Here’s a solution for space junk – gas it.
A Boeing engineer from Seattle, Michael Dunn, has filed a patent for a method of dragging parts, pieces and defunct satellites into the atmosphere where they will burn up.
Geek speak: “… the method comprising hastening orbital decay of the debris by creating a transient gaseous cloud at an altitude of at least 100 km above Earth, the cloud having a density sufficient to slow the debris so the debris falls into Earth's atmosphere,” according to the document.
Essentially, as Geekwire puts it, “The clouds would be created by a rocket at an altitude of at least 100 kilometers. The gas would quickly dissipate, but would create enough drag on the space junk to pull it into the atmosphere.”
The online magazine New Science points out that there are other ideas floating around for taking out the trash:
Most space junk can burn up safely during re-entry into Earth's atmosphere, but that means something needs to nudge it out of orbit. The trick is, how do you deliver an orbital clean-up crew without adding more rubbish?
So far, ideas for sweeping up near-Earth space include attaching sails to derelict satellites to slow them down, sending tentacled janitor robots to drag junk out of orbit or deploying enormous robot-pulled nets to trawl for debris.
One problem with nets, sails and janitor bots is that they need lofting on orbital rockets that themselves could leave behind space litter.
This isn’t the first time Boeing has stepped into the space junk business. In 2010, the company announce that it had launched a satellite to track the objects. The company wrote at the time (pdf):
… a government and industry team led by Boeing Space and Intelligence Systems helped the U.S. Air Force take a significant step in its ability to watch, predict and react to what’s going on in space.
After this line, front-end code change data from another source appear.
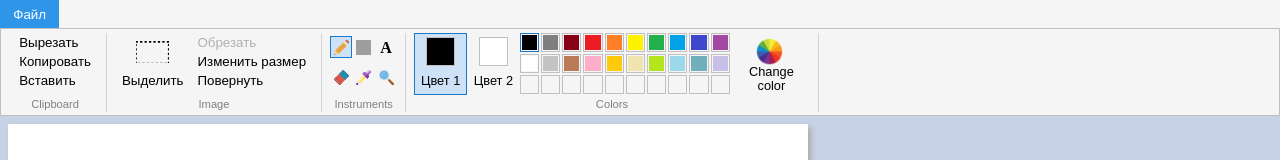
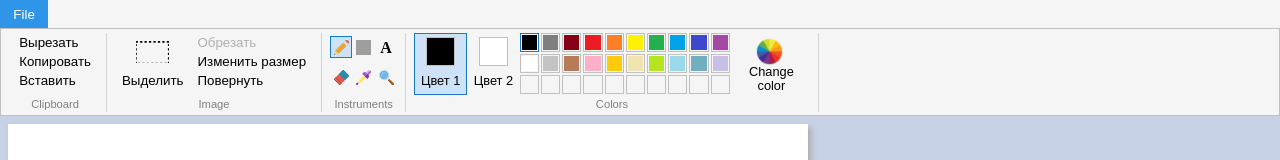
Before and after one commit to 1valdis/paint, a React (Create React App) app: page / in a window 1280 px wide. Shown: the top 160 px of the page. Built offline with nearby package versions, Linux system fonts and the light colour scheme; grey boxes are pictures that could not be loaded.

Commit message:
refactor FileMenu

```diff
--- a/src/components/FileMenu/FileMenu.tsx
+++ b/src/components/FileMenu/FileMenu.tsx
@@ -1,14 +1,22 @@
 import React, {
   PureComponent,
-  ChangeEventHandler,
-  MouseEventHandler
+  createRef,
+  MouseEventHandler,
+  RefObject,
+  ChangeEventHandler
 } from 'react'
 
-import { FileMenuComponent } from './FileMenuComponent'
+import './FileMenu.css'
+
+import classNames from 'classnames'
+
+import { addClickOutsideListener, removeClickOutsideListener } from '../helpers'
+
+import { Modal } from '../Modal/Modal'
+import { About } from './about/About'
 
 export interface FileMenuProps {
-  onDownload(fileName: string): void
-  downloadName: string
+  onDownload: MouseEventHandler
   onFileCreate: MouseEventHandler
   onFileOpen: ChangeEventHandler
 }
@@ -19,25 +27,64 @@ interface FileMenuState {
 }
 
 export class FileMenu extends PureComponent<FileMenuProps, FileMenuState> {
+  menu: RefObject<HTMLDivElement>
+
+  clickOutsideListener?: Function
+
   constructor(props: FileMenuProps) {
     super(props)
+    this.menu = createRef()
     this.state = { menuOpen: false, aboutOpen: false }
   }
 
   render() {
     return (
-      <FileMenuComponent
-        isOpen={this.state.menuOpen}
-        isAboutOpen={this.state.aboutOpen}
-        onClick={this.toggleMenu}
-        onClickInside={this.closeMenu}
-        onClickOutside={this.closeMenu}
-        onAboutOpen={this.openAbout}
-        onAboutClose={this.closeAbout}
-        {...this.props}
-        onDownload={() => this.props.onDownload(this.props.downloadName)}
-      />
+      <div
+        ref={this.menu}
+        className={classNames('file-menu', {
+          'file-menu_open': this.state.menuOpen
+        })}>
+        <button className="file-menu-button" onClick={this.toggleMenu}>
+          File
+        </button>
+        <nav className="file-menu-items" onClick={this.closeMenu}>
+          <button className="file-menu-item" onClick={this.props.onFileCreate}>
+            Create
+          </button>
+          <label className="file-menu-item">
+            Open
+            <input
+              type="file"
+              className="file-menu-item"
+              accept="image/*"
+              onChange={this.props.onFileOpen}
+            />
+          </label>
+          <button className="file-menu-item" onClick={this.props.onDownload}>
+            Save
+          </button>
+          <button className="file-menu-item" onClick={this.openAbout}>
+            About...
+          </button>
+        </nav>
+        {this.state.aboutOpen && (
+          <Modal>
+            <About onClose={this.closeAbout} />
+          </Modal>
+        )}
+      </div>
     )
+  }
+
+  componentDidMount() {
+    this.clickOutsideListener = addClickOutsideListener(
+      this.menu.current,
+      this.closeMenu
+    )
+  }
+
+  componentWillUnmount() {
+    removeClickOutsideListener(this.clickOutsideListener)
   }
 
   toggleMenu = () => this.setState(state => ({ menuOpen: !state.menuOpen }))
--- a/src/components/FileMenu/FileMenuComponent.tsx
+++ /dev/null
@@ -1,90 +0,0 @@
-import React, {
-  PureComponent,
-  createRef,
-  MouseEventHandler,
-  RefObject,
-  ChangeEventHandler
-} from 'react'
-
-import './FileMenu.css'
-
-import classNames from 'classnames'
-
-import { addClickOutsideListener, removeClickOutsideListener } from '../helpers'
-
-import { Modal } from '../Modal/Modal'
-import { About } from './about/About'
-
-export interface FileMenuComponentProps {
-  isOpen: boolean
-  isAboutOpen: boolean
-  onClick: MouseEventHandler
-  onClickInside: MouseEventHandler
-  onClickOutside: MouseEventHandler
-  onDownload: MouseEventHandler
-  onFileCreate: MouseEventHandler
-  onFileOpen: ChangeEventHandler
-  onAboutOpen: MouseEventHandler
-  onAboutClose: MouseEventHandler
-}
-
-export class FileMenuComponent extends PureComponent<FileMenuComponentProps> {
-  menu: RefObject<HTMLDivElement>
-
-  clickOutsideListener?: Function
-
-  constructor(props: FileMenuComponentProps) {
-    super(props)
-    this.menu = createRef()
-  }
-
-  render() {
-    return (
-      <div
-        ref={this.menu}
-        className={classNames('file-menu', {
-          'file-menu_open': this.props.isOpen
-        })}>
-        <button className="file-menu-button" onClick={this.props.onClick}>
-          Файл
-        </button>
-        <nav className="file-menu-items" onClick={this.props.onClickInside}>
-          <button className="file-menu-item" onClick={this.props.onFileCreate}>
-            Создать
-          </button>
-          <label className="file-menu-item">
-            Открыть
-            <input
-              type="file"
-              className="file-menu-item"
-              accept="image/*"
-              onChange={this.props.onFileOpen}
-            />
-          </label>
-          <button className="file-menu-item" onClick={this.props.onDownload}>
-            Сохранить
-          </button>
-          <button className="file-menu-item" onClick={this.props.onAboutOpen}>
-            О программе
-          </button>
-        </nav>
-        {this.props.isAboutOpen && (
-          <Modal>
-            <About onClose={this.props.onAboutClose} />
-          </Modal>
-        )}
-      </div>
-    )
-  }
-
-  componentDidMount() {
-    this.clickOutsideListener = addClickOutsideListener(
-      this.menu.current,
-      this.props.onClickOutside
-    )
-  }
-
-  componentWillUnmount() {
-    removeClickOutsideListener(this.clickOutsideListener)
-  }
-}
--- a/src/reducers/index.ts
+++ b/src/reducers/index.ts
@@ -16,4 +16,5 @@ export interface StoreState {
     secondary: number
   }
   instruments: any
+  aboutOpen: boolean
 }
```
The launch of the first Space Based Space Surveillance (SBSS) System satellite will give the military a sky-high perch from which it can see and assess orbiting objects.
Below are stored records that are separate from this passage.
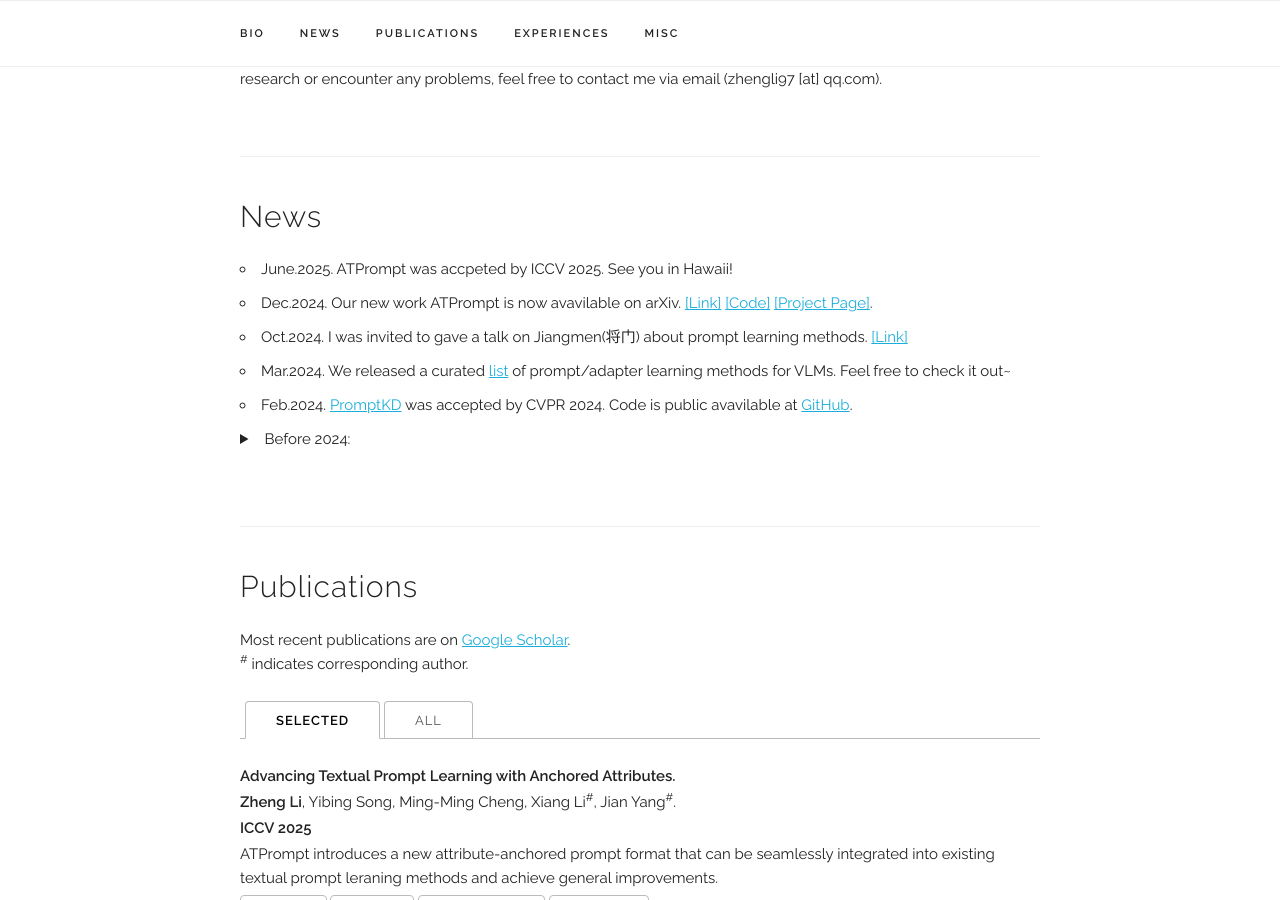
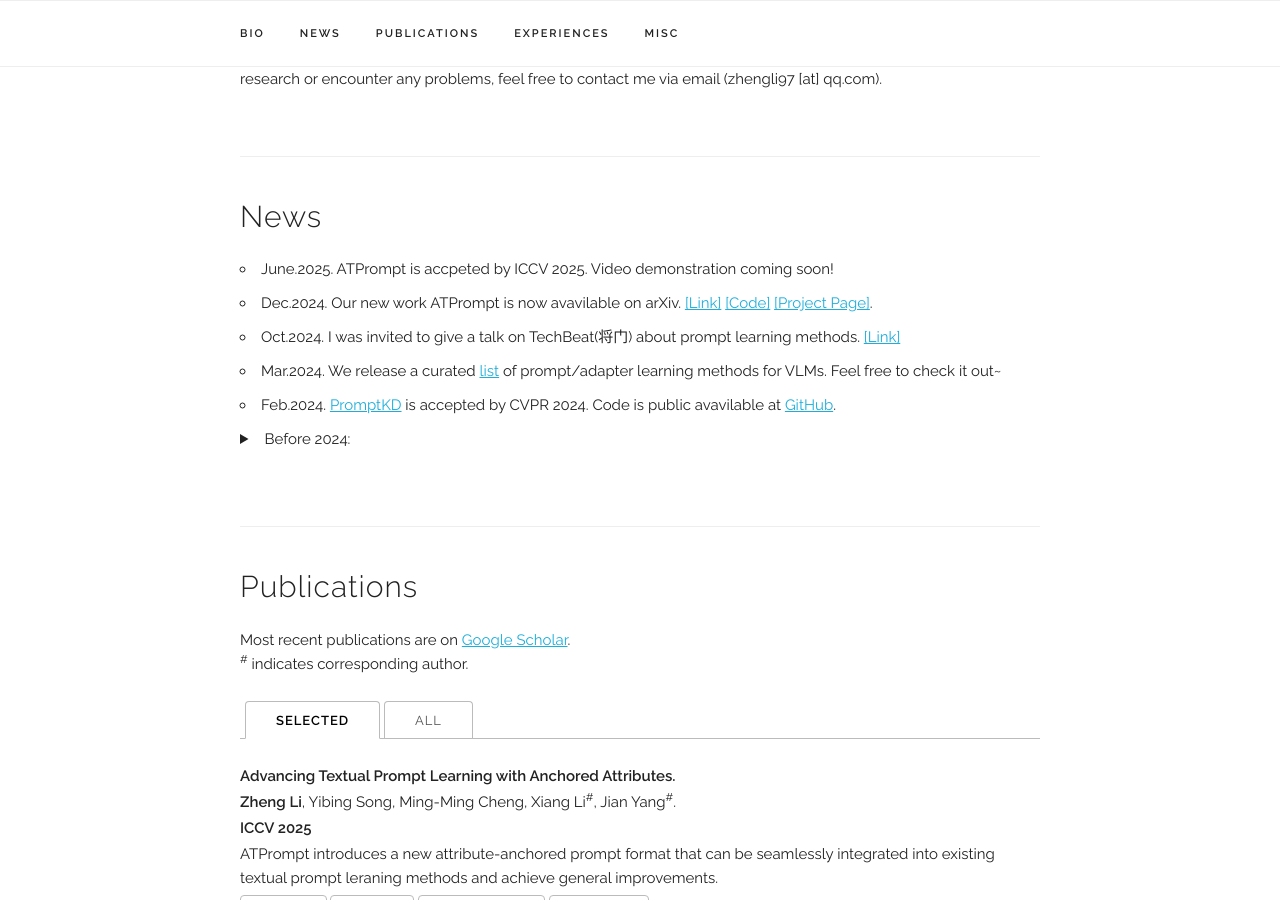
Before and after one commit to zhengli97/zhengli97.github.io, a Jekyll site: the page built from index.html, in a window 1280 px wide and 900 px high, scrolled down 695 px. Built offline with Jekyll 4.4.1, drawn with Linux system fonts in a browser that asks for light colours; some web fonts are replaced; some of the changed text lies outside the part shown.

Commit message:
update info

```diff
--- a/_data/publications.yaml
+++ b/_data/publications.yaml
@@ -22,10 +22,10 @@ papers:
     venue: "CVPR 2024"
     brief_intro: "PromptKD is a simple and effective <i>prompt-driven unsupervised distillation framework</i> for VLMs (e.g., CLIP), with state-of-the-art performance."
     paper_link: "https://arxiv.org/abs/2403.02781"
-    chinese_version: "https://github.com/zhengli97/PromptKD/blob/main/docs/PromptKD_chinese_version.pdf"
+    chinese_version: "https://github.com/zhengli97/PromptKD/docs/PromptKD_chinese_version.pdf"
     code: "https://github.com/zhengli97/PromptKD"
     project_page: "https://zhengli97.github.io/PromptKD/"
-    interpretation: "https://zhengli97.github.io/PromptKD/chinese_interpertation.html"
+    interpretation: "https://zhuanlan.zhihu.com/p/684269963"
     video_chinese: "https://www.techbeat.net/talk-info?id=915"
     selected: y
 
--- a/_layouts/default.html
+++ b/_layouts/default.html
@@ -129,7 +129,7 @@
           {{ site.data.main_info.name }}
         </div>
         <div class="four columns">
-          {{ "Last Update: 2025/04" }}
+          {{ "Last Update: 2025/07" }}
         </div>
         <div class="four columns">
           <!-- <span onclick="window.open('{{ site.data.main_info.bsky }}')" style="cursor: pointer">
--- a/index.html
+++ b/index.html
@@ -36,15 +36,15 @@ title: Home
 <div class="docs-section" id="news">
   <h4>News</h4>
   <ul>
-    <li>June.2025. ATPrompt was accpeted by ICCV 2025. See you in Hawaii!</li>
+    <li>June.2025. ATPrompt is accpeted by ICCV 2025. Video demonstration coming soon!</li>
     <li>Dec.2024. Our new work ATPrompt is now avavilable on arXiv. <a href="https://arxiv.org/abs/2412.09442">[Link]</a> <a href="https://github.com/zhengli97/ATPrompt">[Code]</a> <a href="https://zhengli97.github.io/ATPrompt/">[Project Page]</a>.</li>
-    <li>Oct.2024. I was invited to gave a talk on Jiangmen(将门) about prompt learning methods. <a href="https://www.techbeat.net/talk-info?id=915">[Link]</a></li>
-    <li>Mar.2024. We released a curated <a href="https://github.com/zhengli97/Awesome-Prompt-Adapter-Learning-for-VLMs">list</a> of prompt/adapter learning methods for VLMs. Feel free to check it out~</li>
-    <li>Feb.2024. <a href="https://arxiv.org/abs/2403.02781">PromptKD</a>  was accepted by CVPR 2024. Code is public avavilable at <a href="https://github.com/zhengli97/PromptKD">GitHub</a>.</li>
+    <li>Oct.2024. I was invited to give a talk on TechBeat(将门) about prompt learning methods. <a href="https://www.techbeat.net/talk-info?id=915">[Link]</a></li>
+    <li>Mar.2024. We release a curated <a href="https://github.com/zhengli97/Awesome-Prompt-Adapter-Learning-for-VLMs">list</a> of prompt/adapter learning methods for VLMs. Feel free to check it out~</li>
+    <li>Feb.2024. <a href="https://arxiv.org/abs/2403.02781">PromptKD</a>  is accepted by CVPR 2024. Code is public avavilable at <a href="https://github.com/zhengli97/PromptKD">GitHub</a>.</li>
     <details>
       <summary><li>&ensp;Before 2024: </li></Summary>
       <li>May.2023. <a href="https://arxiv.org/abs/2305.12954">DM-KD</a> is now avavilable on arxiv. Code is public avavilable at <a href="https://github.com/zhengli97/DM-KD">Github</a>.</li>
-      <li>Jan.2023. <a href="https://arxiv.org/abs/2211.16231">CTKD</a> was accepted by AAAI 2023. Code is public avavilable at <a href="https://github.com/zhengli97/CTKD">Github</a>.</li>
+      <li>Jan.2023. <a href="https://arxiv.org/abs/2211.16231">CTKD</a> is accepted by AAAI 2023. Code is public avavilable at <a href="https://github.com/zhengli97/CTKD">Github</a>.</li>
      </details>
   </ul>
 </div>
```
Also changed, not shown: 1 other file.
What was once tracked only from the earth can now be tracked from space.
“This satellite is going to revolutionize the way we track objects in space by not being constrained by the weather, the atmosphere or the time of day,” said Col. J.R. Jordan, vice commander, Space Superiority Systems Wing, U.S. Air Force Space and Missile Systems Center, who retired in November.
Boeing’s caption: The Space Based Space Surveillance System satellite, shown in this artist’s rendering, has a telescopic camera that will give the U.S. Air Force its only space-based sensor capable of detecting and monitoring debris, satellites and other space objects without the disruptions from weather, atmosphere or time of day that limit ground-based observations.